  • Max. filename length 255 bytes

EXT4 Superblock

Superblock : contains information about the filesystem, like:

  • Mount count and maximum mount count.
  • Block Size
  • Blocks Per group
  • Free Block count
  • Free inode count

Using dumpe2fs and tune2fs

  • dumpe2fs : It is used to get information about a particular partition.
  • tune2fs can be used to change filesystem parameters.

-l is used to list the contents of the superblock, including the current values of parameters which can be changed.

XFS and btrfs Filesystem

XFS feature:

  • Up to 16 EB (exabytes) for the total filesystem
  • Up to 8 EB for an individual file

XFS utilities:

  • xfsdump : for backup
  • xfsrestore : for restore
  • xfs_freeze : to make the filesystem for snapshots


  • Created by Chris Mason
  • It is default root filesystem on openSUSE
  • Solves the issue of snapshots , checksums

Encrypting Disks

Encryption should be used wherever sensitive data is being stored and transmitted.

LUKS(Linux Unified Key Setup)

Linux distribution provides block device level encryption through the use of LUKS. LUKS is installed on top of Cryptsetup. In order to use LUKS format to encrypt block devices we need to install cryptsetup-bin.

Let’s encrypt /dev/sdb1, in my case this partition already exists but it must be unmounted.


  • Giving partition to LUKS, here you will be prompted for passphrase that will be used to open the encrypted volume later.
  • In case default encryption does not work , you can check available encryptions available in /proc/crypto
  • We can make volume available at any time with
  • Now we can format the partition
  • Mount it

Use it and store data

  • If you want to remove the encryption from the block device. First unmount it and then use luksClose flag in cryptsetup command.
umount /mnt

Logical Volume Management (LVM)

Let me give you an example so it would be easier to understand why to use LVM ?

Suppose I have movie which is 20 GB in size but one of disk is of 10 GB size and other is of 12 GB . Now I can’t use these two disks to store 20GB. To solve this problem we can use LVM. LVM helps to plug these 2 hard disk together and we can use them.

Steps to create Logical Volume

  • Install required packages
  • Create a partition
  • Create physical volumes from the partition
  • Create Volume group.
  • Allocate logical volume from volume group. I have set the logical volume size to 500MB
  • Format the logical volume
  • Mount the logical volume
  • Show the physical volume
  • Show the volume group
  • Show the logical volume
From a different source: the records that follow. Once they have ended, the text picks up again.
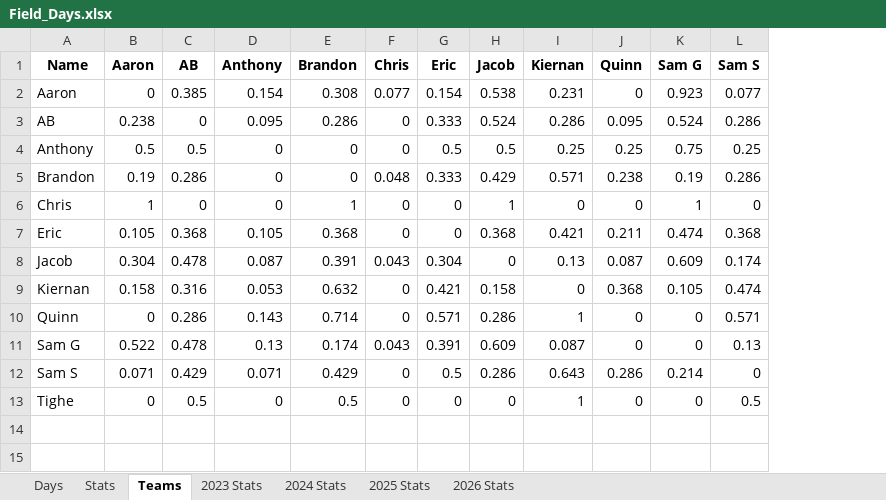
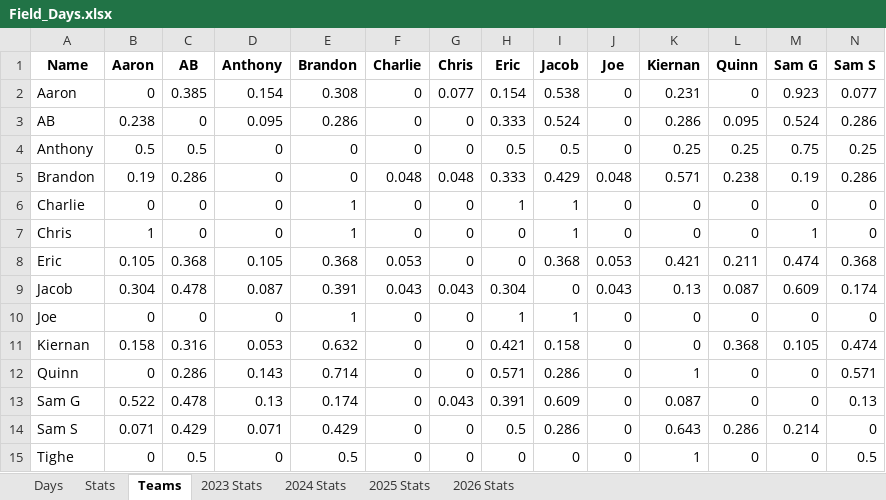
Before and after one commit to jmsellitti1/Field-Days, an Excel workbook: Field_Days.xlsx, sheet Teams, drawn as a sheet; only a part is shown; values as stored, in another font and other column widths than the file's, no borders; addresses are those after the commit; rows hold the shown columns only; the diff names each change by its address in the sheet, - before the commit and + after, or states it on an @@ line.

Commit message:
Regenerated docs with fixed team combinations

```diff
--- a/Field_Days.xlsx (sheet Teams)
+++ b/Field_Days.xlsx (sheet Teams)
+column F (Charlie), rows 2-5: 0 | 0 | 0 | 0.048; rows 7-9: 0 | 0.053 | 0.043; rows 11-15: all 0
+column J (Joe), rows 2-5: 0 | 0 | 0 | 0.048; rows 7-9: 0 | 0.053 | 0.043; rows 11-15: all 0
+row 6: Charlie | 0 | 0 | 0 | 1 | 0 | 0 | 1 | 1 | 0 | 0 | 0 | 0 | 0
+row 10: Joe | 0 | 0 | 0 | 1 | 0 | 0 | 1 | 1 | 0 | 0 | 0 | 0 | 0
```
Also changed, not shown: sheet 2026 Stats, sheet Stats, sheet Days, charts or pictures, 6 other files.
That’s all for now. Thanks for reading.

Ex294 RedHat Certified Engineer | Ansible | Docker | Terraform | Kubernetes | MLOPS